## Exercise input
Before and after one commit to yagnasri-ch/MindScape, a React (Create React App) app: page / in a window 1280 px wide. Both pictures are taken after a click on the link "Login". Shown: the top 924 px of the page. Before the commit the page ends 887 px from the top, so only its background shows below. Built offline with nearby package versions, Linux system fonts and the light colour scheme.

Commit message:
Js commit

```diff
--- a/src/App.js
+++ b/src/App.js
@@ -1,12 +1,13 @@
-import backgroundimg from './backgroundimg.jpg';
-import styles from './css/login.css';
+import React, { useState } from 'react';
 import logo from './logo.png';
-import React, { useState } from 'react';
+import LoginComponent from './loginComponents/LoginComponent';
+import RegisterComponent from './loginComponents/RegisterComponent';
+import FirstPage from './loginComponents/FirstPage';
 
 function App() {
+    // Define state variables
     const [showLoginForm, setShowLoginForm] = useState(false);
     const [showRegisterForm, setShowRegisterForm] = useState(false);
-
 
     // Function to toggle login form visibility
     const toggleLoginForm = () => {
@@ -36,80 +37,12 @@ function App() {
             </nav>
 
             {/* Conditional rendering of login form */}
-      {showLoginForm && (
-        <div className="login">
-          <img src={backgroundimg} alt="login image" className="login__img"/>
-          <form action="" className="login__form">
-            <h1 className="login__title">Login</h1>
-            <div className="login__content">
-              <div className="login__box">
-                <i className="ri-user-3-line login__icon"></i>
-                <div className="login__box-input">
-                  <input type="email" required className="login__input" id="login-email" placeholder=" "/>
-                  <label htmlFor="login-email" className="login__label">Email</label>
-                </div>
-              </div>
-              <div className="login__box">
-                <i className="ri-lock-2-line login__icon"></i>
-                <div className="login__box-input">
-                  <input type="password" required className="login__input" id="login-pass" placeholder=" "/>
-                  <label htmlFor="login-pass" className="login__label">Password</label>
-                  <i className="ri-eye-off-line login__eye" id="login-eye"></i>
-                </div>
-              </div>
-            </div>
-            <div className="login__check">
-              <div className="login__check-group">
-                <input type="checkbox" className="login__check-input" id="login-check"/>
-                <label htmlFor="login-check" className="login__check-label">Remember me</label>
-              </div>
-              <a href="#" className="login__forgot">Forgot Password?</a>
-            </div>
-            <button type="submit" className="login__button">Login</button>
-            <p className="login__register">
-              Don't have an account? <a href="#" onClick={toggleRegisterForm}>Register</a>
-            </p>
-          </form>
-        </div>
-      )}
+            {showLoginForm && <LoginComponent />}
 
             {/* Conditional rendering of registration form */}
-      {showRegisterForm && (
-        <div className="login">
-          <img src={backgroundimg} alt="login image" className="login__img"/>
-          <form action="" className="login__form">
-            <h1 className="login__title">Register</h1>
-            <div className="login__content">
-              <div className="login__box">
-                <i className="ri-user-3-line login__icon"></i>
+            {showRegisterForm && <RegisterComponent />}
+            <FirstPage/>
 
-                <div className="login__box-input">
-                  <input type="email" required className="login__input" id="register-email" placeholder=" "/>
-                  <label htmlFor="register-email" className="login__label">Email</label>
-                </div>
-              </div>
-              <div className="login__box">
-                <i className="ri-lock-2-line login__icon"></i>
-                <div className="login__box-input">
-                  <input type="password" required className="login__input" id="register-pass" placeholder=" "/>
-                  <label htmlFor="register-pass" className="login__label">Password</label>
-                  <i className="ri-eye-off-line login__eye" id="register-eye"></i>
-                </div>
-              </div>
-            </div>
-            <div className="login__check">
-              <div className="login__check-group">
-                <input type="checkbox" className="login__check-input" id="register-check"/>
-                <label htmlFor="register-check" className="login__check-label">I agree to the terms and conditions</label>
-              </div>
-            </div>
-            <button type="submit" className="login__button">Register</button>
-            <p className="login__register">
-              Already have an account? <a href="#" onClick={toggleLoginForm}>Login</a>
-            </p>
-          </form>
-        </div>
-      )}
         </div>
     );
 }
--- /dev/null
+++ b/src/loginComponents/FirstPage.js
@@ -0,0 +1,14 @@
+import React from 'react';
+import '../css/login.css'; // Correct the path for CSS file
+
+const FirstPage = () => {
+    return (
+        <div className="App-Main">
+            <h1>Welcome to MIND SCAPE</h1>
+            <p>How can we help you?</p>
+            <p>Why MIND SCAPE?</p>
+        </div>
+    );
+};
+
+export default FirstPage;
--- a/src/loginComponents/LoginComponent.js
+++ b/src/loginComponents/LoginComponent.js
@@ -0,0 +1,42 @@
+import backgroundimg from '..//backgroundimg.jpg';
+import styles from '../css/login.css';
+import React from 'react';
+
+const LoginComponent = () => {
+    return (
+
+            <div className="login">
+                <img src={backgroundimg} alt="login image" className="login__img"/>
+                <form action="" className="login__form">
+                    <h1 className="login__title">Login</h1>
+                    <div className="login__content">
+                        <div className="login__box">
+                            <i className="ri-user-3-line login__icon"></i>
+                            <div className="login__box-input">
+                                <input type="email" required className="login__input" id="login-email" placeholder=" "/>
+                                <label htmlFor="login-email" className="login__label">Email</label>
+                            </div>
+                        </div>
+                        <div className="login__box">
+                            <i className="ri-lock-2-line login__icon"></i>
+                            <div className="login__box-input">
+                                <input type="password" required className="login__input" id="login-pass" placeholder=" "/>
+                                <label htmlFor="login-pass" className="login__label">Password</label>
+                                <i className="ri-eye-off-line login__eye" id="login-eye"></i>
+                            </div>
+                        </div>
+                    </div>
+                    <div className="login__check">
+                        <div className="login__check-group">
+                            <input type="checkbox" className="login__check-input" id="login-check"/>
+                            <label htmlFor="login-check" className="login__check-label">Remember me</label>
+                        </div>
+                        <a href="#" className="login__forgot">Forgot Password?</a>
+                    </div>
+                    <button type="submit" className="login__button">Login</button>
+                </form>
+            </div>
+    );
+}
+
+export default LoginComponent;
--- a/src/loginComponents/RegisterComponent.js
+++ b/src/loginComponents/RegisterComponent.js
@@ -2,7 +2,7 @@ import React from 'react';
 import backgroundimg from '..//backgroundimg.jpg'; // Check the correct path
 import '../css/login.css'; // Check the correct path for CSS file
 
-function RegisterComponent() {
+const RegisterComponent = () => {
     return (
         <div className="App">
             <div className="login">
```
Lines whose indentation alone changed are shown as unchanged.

## Requirement
Give back the data above exactly as it appears.

## Reply
Before and after one commit to yagnasri-ch/MindScape, a React (Create React App) app: page / in a window 1280 px wide. Both pictures are taken after a click on the link "Login". Shown: the top 924 px of the page. Before the commit the page ends 887 px from the top, so only its background shows below. Built offline with nearby package versions, Linux system fonts and the light colour scheme.

Commit message:
Js commit

```diff
--- a/src/App.js
+++ b/src/App.js
@@ -1,12 +1,13 @@
-import backgroundimg from './backgroundimg.jpg';
-import styles from './css/login.css';
+import React, { useState } from 'react';
 import logo from './logo.png';
-import React, { useState } from 'react';
+import LoginComponent from './loginComponents/LoginComponent';
+import RegisterComponent from './loginComponents/RegisterComponent';
+import FirstPage from './loginComponents/FirstPage';
 
 function App() {
+    // Define state variables
     const [showLoginForm, setShowLoginForm] = useState(false);
     const [showRegisterForm, setShowRegisterForm] = useState(false);
-
 
     // Function to toggle login form visibility
     const toggleLoginForm = () => {
@@ -36,80 +37,12 @@ function App() {
             </nav>
 
             {/* Conditional rendering of login form */}
-      {showLoginForm && (
-        <div className="login">
-          <img src={backgroundimg} alt="login image" className="login__img"/>
-          <form action="" className="login__form">
-            <h1 className="login__title">Login</h1>
-            <div className="login__content">
-              <div className="login__box">
-                <i className="ri-user-3-line login__icon"></i>
-                <div className="login__box-input">
-                  <input type="email" required className="login__input" id="login-email" placeholder=" "/>
-                  <label htmlFor="login-email" className="login__label">Email</label>
-                </div>
-              </div>
-              <div className="login__box">
-                <i className="ri-lock-2-line login__icon"></i>
-                <div className="login__box-input">
-                  <input type="password" required className="login__input" id="login-pass" placeholder=" "/>
-                  <label htmlFor="login-pass" className="login__label">Password</label>
-                  <i className="ri-eye-off-line login__eye" id="login-eye"></i>
-                </div>
-              </div>
-            </div>
-            <div className="login__check">
-              <div className="login__check-group">
-                <input type="checkbox" className="login__check-input" id="login-check"/>
-                <label htmlFor="login-check" className="login__check-label">Remember me</label>
-              </div>
-              <a href="#" className="login__forgot">Forgot Password?</a>
-            </div>
-            <button type="submit" className="login__button">Login</button>
-            <p className="login__register">
-              Don't have an account? <a href="#" onClick={toggleRegisterForm}>Register</a>
-            </p>
-          </form>
-        </div>
-      )}
+            {showLoginForm && <LoginComponent />}
 
             {/* Conditional rendering of registration form */}
-      {showRegisterForm && (
-        <div className="login">
-          <img src={backgroundimg} alt="login image" className="login__img"/>
-          <form action="" className="login__form">
-            <h1 className="login__title">Register</h1>
-            <div className="login__content">
-              <div className="login__box">
-                <i className="ri-user-3-line login__icon"></i>
+            {showRegisterForm && <RegisterComponent />}
+            <FirstPage/>
 
-                <div className="login__box-input">
-                  <input type="email" required className="login__input" id="register-email" placeholder=" "/>
-                  <label htmlFor="register-email" className="login__label">Email</label>
-                </div>
-              </div>
-              <div className="login__box">
-                <i className="ri-lock-2-line login__icon"></i>
-                <div className="login__box-input">
-                  <input type="password" required className="login__input" id="register-pass" placeholder=" "/>
-                  <label htmlFor="register-pass" className="login__label">Password</label>
-                  <i className="ri-eye-off-line login__eye" id="register-eye"></i>
-                </div>
-              </div>
-            </div>
-            <div className="login__check">
-              <div className="login__check-group">
-                <input type="checkbox" className="login__check-input" id="register-check"/>
-                <label htmlFor="register-check" className="login__check-label">I agree to the terms and conditions</label>
-              </div>
-            </div>
-            <button type="submit" className="login__button">Register</button>
-            <p className="login__register">
-              Already have an account? <a href="#" onClick={toggleLoginForm}>Login</a>
-            </p>
-          </form>
-        </div>
-      )}
         </div>
     );
 }
--- /dev/null
+++ b/src/loginComponents/FirstPage.js
@@ -0,0 +1,14 @@
+import React from 'react';
+import '../css/login.css'; // Correct the path for CSS file
+
+const FirstPage = () => {
+    return (
+        <div className="App-Main">
+            <h1>Welcome to MIND SCAPE</h1>
+            <p>How can we help you?</p>
+            <p>Why MIND SCAPE?</p>
+        </div>
+    );
+};
+
+export default FirstPage;
--- a/src/loginComponents/LoginComponent.js
+++ b/src/loginComponents/LoginComponent.js
@@ -0,0 +1,42 @@
+import backgroundimg from '..//backgroundimg.jpg';
+import styles from '../css/login.css';
+import React from 'react';
+
+const LoginComponent = () => {
+    return (
+
+            <div className="login">
+                <img src={backgroundimg} alt="login image" className="login__img"/>
+                <form action="" className="login__form">
+                    <h1 className="login__title">Login</h1>
+                    <div className="login__content">
+                        <div className="login__box">
+                            <i className="ri-user-3-line login__icon"></i>
+                            <div className="login__box-input">
+                                <input type="email" required className="login__input" id="login-email" placeholder=" "/>
+                                <label htmlFor="login-email" className="login__label">Email</label>
+                            </div>
+                        </div>
+                        <div className="login__box">
+                            <i className="ri-lock-2-line login__icon"></i>
+                            <div className="login__box-input">
+                                <input type="password" required className="login__input" id="login-pass" placeholder=" "/>
+                                <label htmlFor="login-pass" className="login__label">Password</label>
+                                <i className="ri-eye-off-line login__eye" id="login-eye"></i>
+                            </div>
+                        </div>
+                    </div>
+                    <div className="login__check">
+                        <div className="login__check-group">
+                            <input type="checkbox" className="login__check-input" id="login-check"/>
+                            <label htmlFor="login-check" className="login__check-label">Remember me</label>
+                        </div>
+                        <a href="#" className="login__forgot">Forgot Password?</a>
+                    </div>
+                    <button type="submit" className="login__button">Login</button>
+                </form>
+            </div>
+    );
+}
+
+export default LoginComponent;
--- a/src/loginComponents/RegisterComponent.js
+++ b/src/loginComponents/RegisterComponent.js
@@ -2,7 +2,7 @@ import React from 'react';
 import backgroundimg from '..//backgroundimg.jpg'; // Check the correct path
 import '../css/login.css'; // Check the correct path for CSS file
 
-function RegisterComponent() {
+const RegisterComponent = () => {
     return (
         <div className="App">
             <div className="login">
```
Lines whose indentation alone changed are shown as unchanged.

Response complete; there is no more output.